_WHAT YOU HAVE TO DO:_ Provide only the number of lines in the records below that contain "posts".

Image comparison data:
━━━━

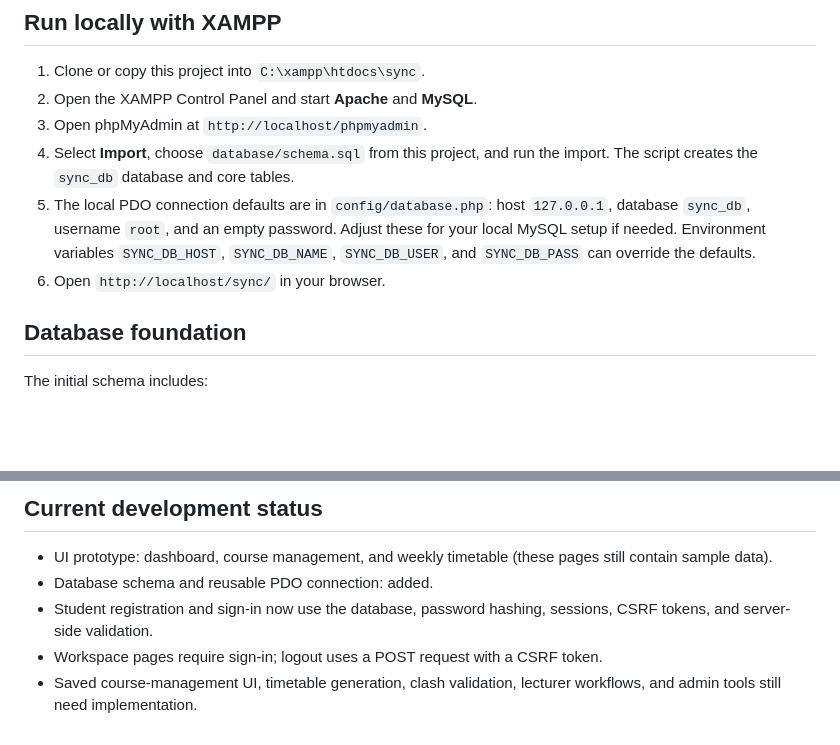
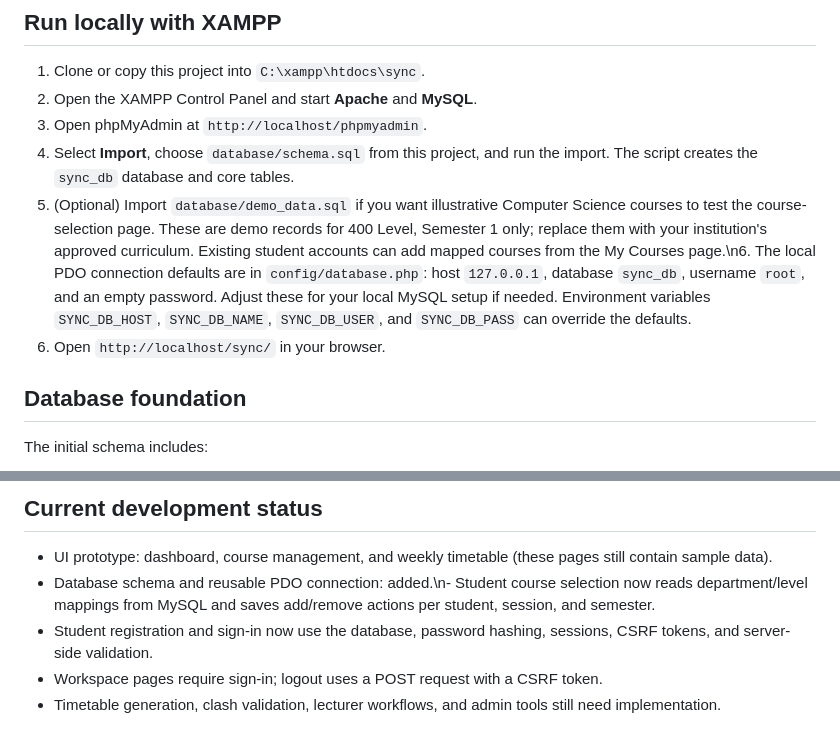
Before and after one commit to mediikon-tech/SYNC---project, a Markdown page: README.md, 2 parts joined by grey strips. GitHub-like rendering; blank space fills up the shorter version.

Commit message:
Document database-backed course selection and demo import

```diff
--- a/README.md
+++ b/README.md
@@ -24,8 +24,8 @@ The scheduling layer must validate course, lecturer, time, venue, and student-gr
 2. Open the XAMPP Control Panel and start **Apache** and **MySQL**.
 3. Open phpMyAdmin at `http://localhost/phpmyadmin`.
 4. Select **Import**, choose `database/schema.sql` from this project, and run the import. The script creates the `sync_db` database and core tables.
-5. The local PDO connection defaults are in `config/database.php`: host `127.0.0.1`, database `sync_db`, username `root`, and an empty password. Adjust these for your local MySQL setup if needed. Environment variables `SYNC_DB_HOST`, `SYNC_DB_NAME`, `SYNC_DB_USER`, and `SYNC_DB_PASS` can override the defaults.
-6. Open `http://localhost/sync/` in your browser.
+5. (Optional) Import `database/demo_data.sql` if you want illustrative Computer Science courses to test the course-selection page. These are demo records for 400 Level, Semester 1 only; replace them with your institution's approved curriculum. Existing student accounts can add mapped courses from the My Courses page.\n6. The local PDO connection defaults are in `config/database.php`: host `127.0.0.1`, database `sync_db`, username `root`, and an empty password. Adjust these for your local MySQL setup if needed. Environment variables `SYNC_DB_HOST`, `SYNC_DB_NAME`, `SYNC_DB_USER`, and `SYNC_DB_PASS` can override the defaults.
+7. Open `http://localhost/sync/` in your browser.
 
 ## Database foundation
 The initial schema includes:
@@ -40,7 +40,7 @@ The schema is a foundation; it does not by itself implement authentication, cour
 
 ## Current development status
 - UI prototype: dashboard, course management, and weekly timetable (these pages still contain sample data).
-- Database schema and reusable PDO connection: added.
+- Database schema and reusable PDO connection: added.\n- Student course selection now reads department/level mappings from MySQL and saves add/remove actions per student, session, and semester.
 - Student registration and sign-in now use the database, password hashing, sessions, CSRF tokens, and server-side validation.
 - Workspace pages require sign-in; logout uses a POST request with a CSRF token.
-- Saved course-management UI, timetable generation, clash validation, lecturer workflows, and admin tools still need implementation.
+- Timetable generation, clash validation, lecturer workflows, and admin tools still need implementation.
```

━━━━

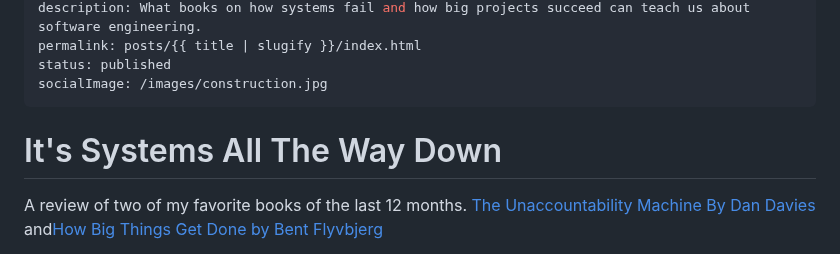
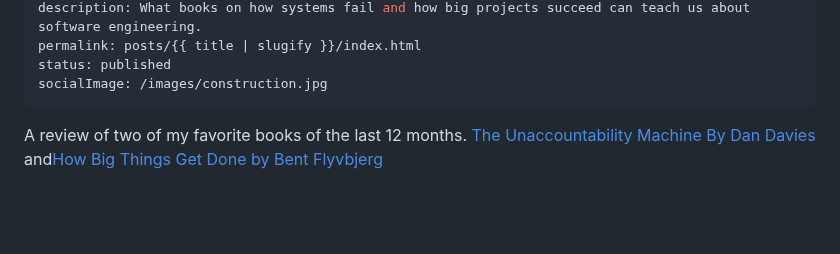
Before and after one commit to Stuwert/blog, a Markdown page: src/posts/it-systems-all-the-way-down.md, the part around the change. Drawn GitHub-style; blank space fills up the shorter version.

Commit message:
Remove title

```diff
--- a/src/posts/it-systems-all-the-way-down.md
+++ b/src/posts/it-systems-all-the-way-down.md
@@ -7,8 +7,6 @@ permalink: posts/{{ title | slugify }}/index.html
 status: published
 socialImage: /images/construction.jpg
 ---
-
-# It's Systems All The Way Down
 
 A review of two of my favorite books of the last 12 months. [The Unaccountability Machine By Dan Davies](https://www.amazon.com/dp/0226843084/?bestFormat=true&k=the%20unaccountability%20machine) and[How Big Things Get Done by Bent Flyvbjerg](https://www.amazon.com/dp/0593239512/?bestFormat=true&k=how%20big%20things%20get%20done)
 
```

━━━━

_EXERCISE SOLUTION:_ 4